→ REQUIRED WORK:
I'd like the entries reproduced exactly, with the images omitted.

[Records contained in a dataset]

******

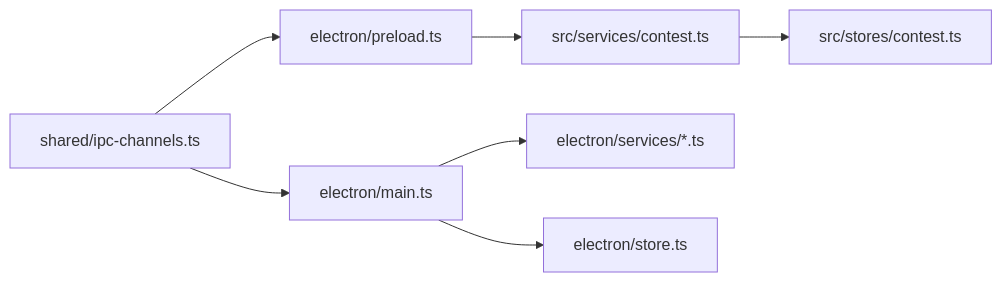
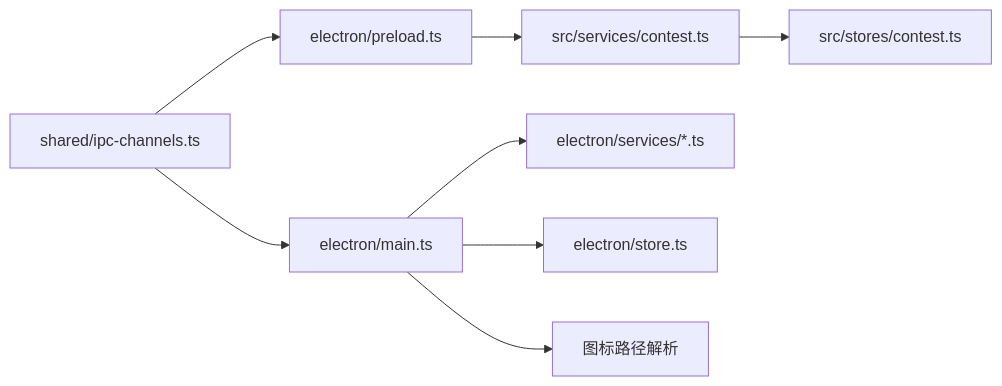
Before and after one commit to Siborne/OJFlow: the tenth of 10 diagrams in .qoder/repowiki/zh/content/系统集成/IPC通信机制.md, drawn with Mermaid. The commit also changed other lines of this file and 77 other files, not shown here.

First line of the commit message:
feat(ipc): 增强IPC类型安全与图标路径解析功能

````diff
--- a/.qoder/repowiki/zh/content/系统集成/IPC通信机制.md
+++ b/.qoder/repowiki/zh/content/系统集成/IPC通信机制.md
@@ -303,9 +338,10 @@
 ```mermaid
 graph LR
 Shared["shared/ipc-channels.ts"] --> Main["electron/main.ts"]
 Shared --> Preload["electron/preload.ts"]
 Preload --> RS["src/services/contest.ts"]
 RS --> RStore["src/stores/contest.ts"]
 Main --> Services["electron/services/*.ts"]
 Main --> EStore["electron/store.ts"]
+Main --> IconSystem["图标路径解析"]
 ```
````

******

→ RESPONSE TO THE TASK:
Before and after one commit to Siborne/OJFlow: the tenth of 10 diagrams in .qoder/repowiki/zh/content/系统集成/IPC通信机制.md, drawn with Mermaid. The commit also changed other lines of this file and 77 other files, not shown here.

First line of the commit message:
feat(ipc): 增强IPC类型安全与图标路径解析功能

````diff
--- a/.qoder/repowiki/zh/content/系统集成/IPC通信机制.md
+++ b/.qoder/repowiki/zh/content/系统集成/IPC通信机制.md
@@ -303,9 +338,10 @@
 ```mermaid
 graph LR
 Shared["shared/ipc-channels.ts"] --> Main["electron/main.ts"]
 Shared --> Preload["electron/preload.ts"]
 Preload --> RS["src/services/contest.ts"]
 RS --> RStore["src/stores/contest.ts"]
 Main --> Services["electron/services/*.ts"]
 Main --> EStore["electron/store.ts"]
+Main --> IconSystem["图标路径解析"]
 ```
````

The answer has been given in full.